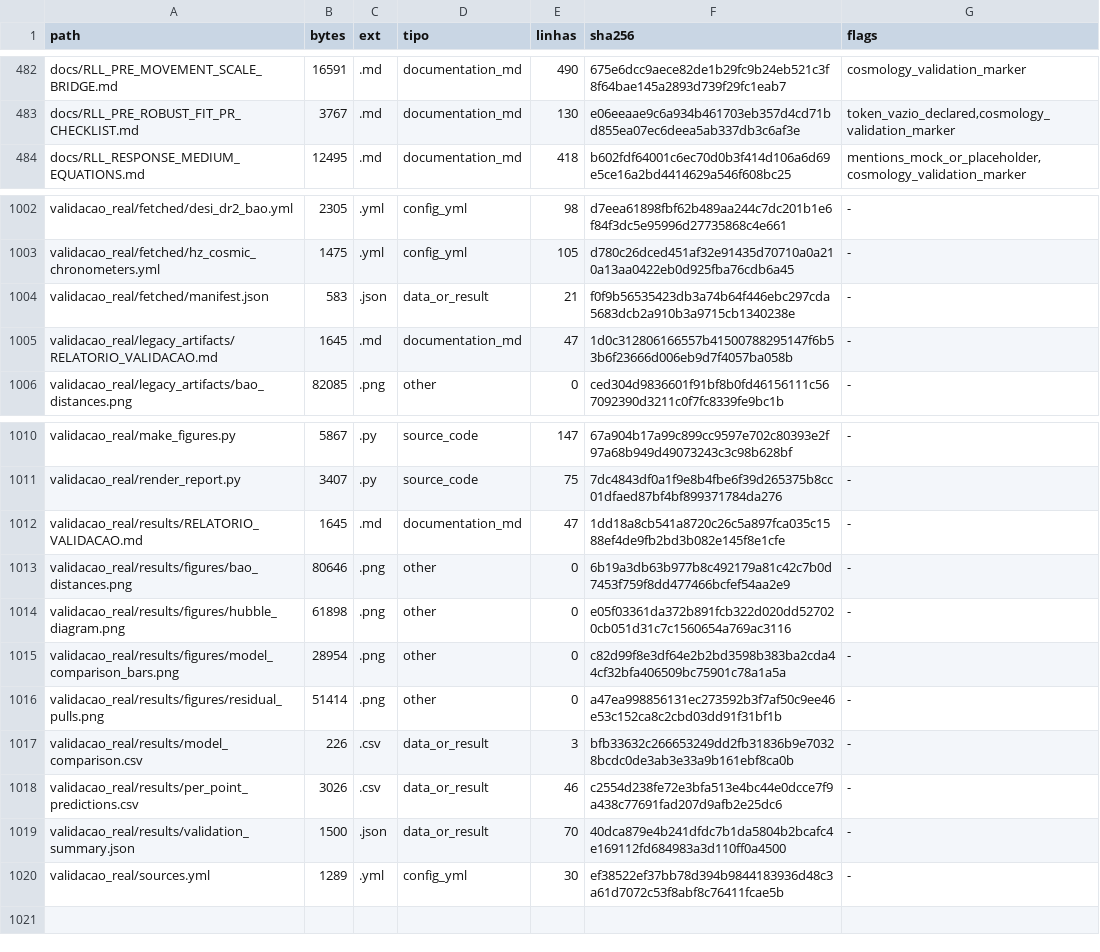
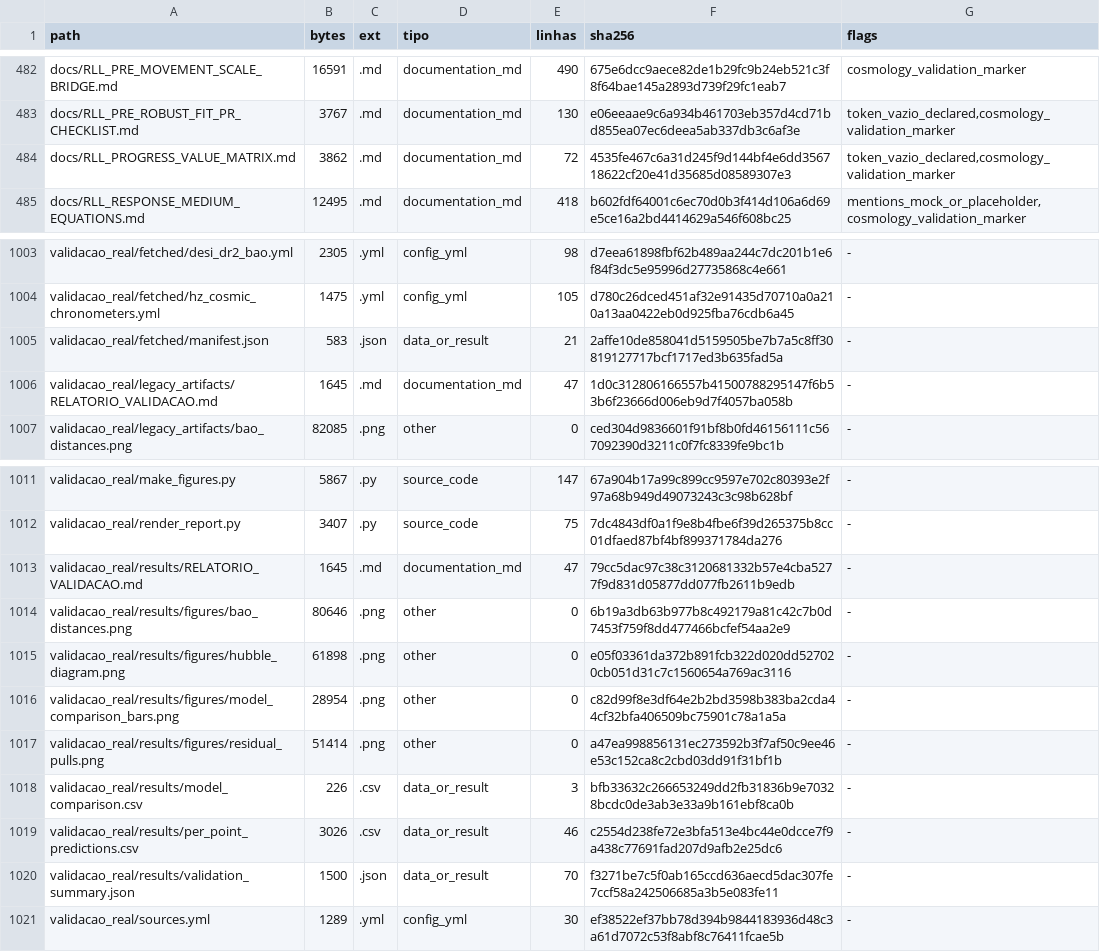
Before and after one commit to rafaelmeloreisnovo/relativity-living-light, a TSV file: data/results/repo_inventory.tsv, drawn as a sheet; only a part is shown, gaps mark what is left out.

```diff
--- a/data/results/repo_inventory.tsv
+++ b/data/results/repo_inventory.tsv
@@ -483,2 +483,3 @@ docs/RLL_PRE_MOVEMENT_SCALE_BRIDGE.md	16591	.md	documentation_md	490	675e6dcc9ae
 docs/RLL_PRE_ROBUST_FIT_PR_CHECKLIST.md	3767	.md	documentation_md	130	e06eeaae9c6a934b461703eb357d4cd71bd855ea07ec6deea5ab337db3c6af3e	token_vazio_declared,cosmology_validation_marker
+docs/RLL_PROGRESS_VALUE_MATRIX.md	3862	.md	documentation_md	72	4535fe467c6a31d245f9d144bf4e6dd356718622cf20e41d35685d08589307e3	token_vazio_declared,cosmology_validation_marker
 docs/RLL_RESPONSE_MEDIUM_EQUATIONS.md	12495	.md	documentation_md	418	b602fdf64001c6ec70d0b3f414d106a6d69e5ce16a2bd4414629a546f608bc25	mentions_mock_or_placeholder,cosmology_validation_marker
@@ -1003,3 +1004,3 @@ validacao_real/fetched/desi_dr2_bao.yml	2305	.yml	config_yml	98	d7eea61898fbf62b
 validacao_real/fetched/hz_cosmic_chronometers.yml	1475	.yml	config_yml	105	d780c26dced451af32e91435d70710a0a210a13aa0422eb0d925fba76cdb6a45	-
-validacao_real/fetched/manifest.json	583	.json	data_or_result	21	f0f9b56535423db3a74b64f446ebc297cda5683dcb2a910b3a9715cb1340238e	-
+validacao_real/fetched/manifest.json	583	.json	data_or_result	21	2affe10de858041d5159505be7b7a5c8ff30819127717bcf1717ed3b635fad5a	-
 validacao_real/legacy_artifacts/RELATORIO_VALIDACAO.md	1645	.md	documentation_md	47	1d0c312806166557b41500788295147f6b53b6f23666d006eb9d7f4057ba058b	-
@@ -1011,3 +1012,3 @@ validacao_real/make_figures.py	5867	.py	source_code	147	67a904b17a99c899cc9597e7
 validacao_real/render_report.py	3407	.py	source_code	75	7dc4843df0a1f9e8b4fbe6f39d265375b8cc01dfaed87bf4bf899371784da276	-
-validacao_real/results/RELATORIO_VALIDACAO.md	1645	.md	documentation_md	47	1dd18a8cb541a8720c26c5a897fca035c1588ef4de9fb2bd3b082e145f8e1cfe	-
+validacao_real/results/RELATORIO_VALIDACAO.md	1645	.md	documentation_md	47	79cc5dac97c38c3120681332b57e4cba5277f9d831d05877dd077fb2611b9edb	-
 validacao_real/results/figures/bao_distances.png	80646	.png	other	0	6b19a3db63b977b8c492179a81c42c7b0d7453f759f8dd477466bcfef54aa2e9	-
@@ -1018,3 +1019,3 @@ validacao_real/results/model_comparison.csv	226	.csv	data_or_result	3	bfb33632c2
 validacao_real/results/per_point_predictions.csv	3026	.csv	data_or_result	46	c2554d238fe72e3bfa513e4bc44e0dcce7f9a438c77691fad207d9afb2e25dc6	-
-validacao_real/results/validation_summary.json	1500	.json	data_or_result	70	40dca879e4b241dfdc7b1da5804b2bcafc4e169112fd684983a3d110ff0a4500	-
+validacao_real/results/validation_summary.json	1500	.json	data_or_result	70	f3271be7c5f0ab165ccd636aecd5dac307fe7ccf58a242506685a3b5e083fe11	-
 validacao_real/sources.yml	1289	.yml	config_yml	30	ef38522ef37bb78d394b9844183936d48c3a61d7072c53f8abf8c76411fcae5b	-
```
Also changed, not shown: 4 other files.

EXERCISE BRIEF:
What is the number of lines in these entries that hold "other"? Reply with the figure alone.

EXERCISE RESULT:
2